Posted by StreetWise in Latest News
With the financial crisis still wreaking havoc on the world’s economies and job markets, the fact that anyone can become homeless – irrespective of age, nationality or social status– is becoming ever more apparent, as is the vital importance of street papers.
For many people in poverty or without a home, selling a street paper can offer a lifeline and act as a stepping stone to greater things. Whether they are on the streets of Glasgow, Cape Town, Melbourne or Milan: every single street paper vendor is part of a global family that shares in a desire to lift themselves out of poverty.
More than 28,000 vendors each year work towards this goal by selling their local street paper. The International Network of Street Papers (INSP) unites over 120 of these publications in more than 600 towns and cities around the world.
From its base in Scotland, INSP helps its members with start-up and editorial support, staff and vendor training, funding, networking and campaigns to raise awareness of their work.
The stories of our vendors are a testament to the strength and effectiveness of the street paper model, which has spread across 40 countries on six continents and earns vendors over $40 million per year.
“I saw many bad things on the streets but I also met people who, like me, wanted to change their lives,” says Brazilian vendor Nelson Carvalho, whose drug addiction led to him becoming homeless.

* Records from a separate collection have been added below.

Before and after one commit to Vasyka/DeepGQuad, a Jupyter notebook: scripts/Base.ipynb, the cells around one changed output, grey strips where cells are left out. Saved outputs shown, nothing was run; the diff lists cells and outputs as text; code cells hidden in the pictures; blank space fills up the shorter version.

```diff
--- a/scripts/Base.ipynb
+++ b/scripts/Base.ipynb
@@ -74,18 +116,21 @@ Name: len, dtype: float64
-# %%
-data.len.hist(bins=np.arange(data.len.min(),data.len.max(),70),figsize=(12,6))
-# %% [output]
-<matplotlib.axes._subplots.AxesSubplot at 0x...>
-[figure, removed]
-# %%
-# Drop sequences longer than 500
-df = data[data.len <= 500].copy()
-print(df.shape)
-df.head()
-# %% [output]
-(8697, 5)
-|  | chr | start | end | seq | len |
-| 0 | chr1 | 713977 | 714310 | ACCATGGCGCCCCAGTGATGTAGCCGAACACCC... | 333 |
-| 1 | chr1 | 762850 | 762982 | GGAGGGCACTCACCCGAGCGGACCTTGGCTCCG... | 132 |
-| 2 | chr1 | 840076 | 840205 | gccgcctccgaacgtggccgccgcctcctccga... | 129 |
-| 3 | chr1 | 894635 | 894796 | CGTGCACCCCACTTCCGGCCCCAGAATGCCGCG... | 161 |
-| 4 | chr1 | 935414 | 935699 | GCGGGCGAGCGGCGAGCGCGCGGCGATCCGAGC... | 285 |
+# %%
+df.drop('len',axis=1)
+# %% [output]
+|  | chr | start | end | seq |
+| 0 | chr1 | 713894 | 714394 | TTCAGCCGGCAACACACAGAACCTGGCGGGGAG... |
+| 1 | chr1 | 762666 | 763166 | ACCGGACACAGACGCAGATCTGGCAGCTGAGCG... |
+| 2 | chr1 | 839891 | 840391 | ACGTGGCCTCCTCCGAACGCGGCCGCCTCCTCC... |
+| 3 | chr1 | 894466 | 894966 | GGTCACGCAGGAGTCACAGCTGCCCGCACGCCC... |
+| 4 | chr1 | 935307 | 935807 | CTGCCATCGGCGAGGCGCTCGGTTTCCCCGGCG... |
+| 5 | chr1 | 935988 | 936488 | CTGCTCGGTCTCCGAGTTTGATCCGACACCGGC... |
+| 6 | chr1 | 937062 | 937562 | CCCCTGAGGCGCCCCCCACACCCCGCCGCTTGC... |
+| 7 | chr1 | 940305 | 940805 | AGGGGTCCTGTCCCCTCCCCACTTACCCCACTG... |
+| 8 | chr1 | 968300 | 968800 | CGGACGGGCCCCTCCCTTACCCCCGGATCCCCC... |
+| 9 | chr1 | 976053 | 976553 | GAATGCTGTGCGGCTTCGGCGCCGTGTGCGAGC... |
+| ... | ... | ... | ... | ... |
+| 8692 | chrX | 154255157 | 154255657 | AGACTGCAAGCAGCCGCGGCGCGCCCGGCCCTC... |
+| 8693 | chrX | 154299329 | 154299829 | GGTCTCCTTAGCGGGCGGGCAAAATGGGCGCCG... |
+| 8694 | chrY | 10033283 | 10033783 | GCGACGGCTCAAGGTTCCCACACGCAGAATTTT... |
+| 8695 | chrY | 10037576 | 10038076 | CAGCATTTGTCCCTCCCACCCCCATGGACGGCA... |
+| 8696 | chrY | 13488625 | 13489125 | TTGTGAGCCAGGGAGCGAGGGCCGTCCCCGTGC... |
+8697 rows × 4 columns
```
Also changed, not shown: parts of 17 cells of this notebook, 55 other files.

For Nelson, selling Aurora du Rua on the streets of Salvador meant more than earning an income: “I have the opportunity to share my experiences with others and show them that people on the streets are human like everyone else.”
Vendors like Nelson are proud to sell the publications. He explains: “Street papers portray people living on the street with dignity and humanity and change the way society sees them.”
His South African colleague Erica Phillips also believes street papers change people’s perspectives on homelessness. She sold The Big Issue South Africa for seven years after being forced to quit her job when her eyesight deteriorated.
“I’ve gained so much and found people that have really supported me. They notice my determination and outgoing personality. I’m fortunate to have many customers who see me not just as a vendor but as a friend.”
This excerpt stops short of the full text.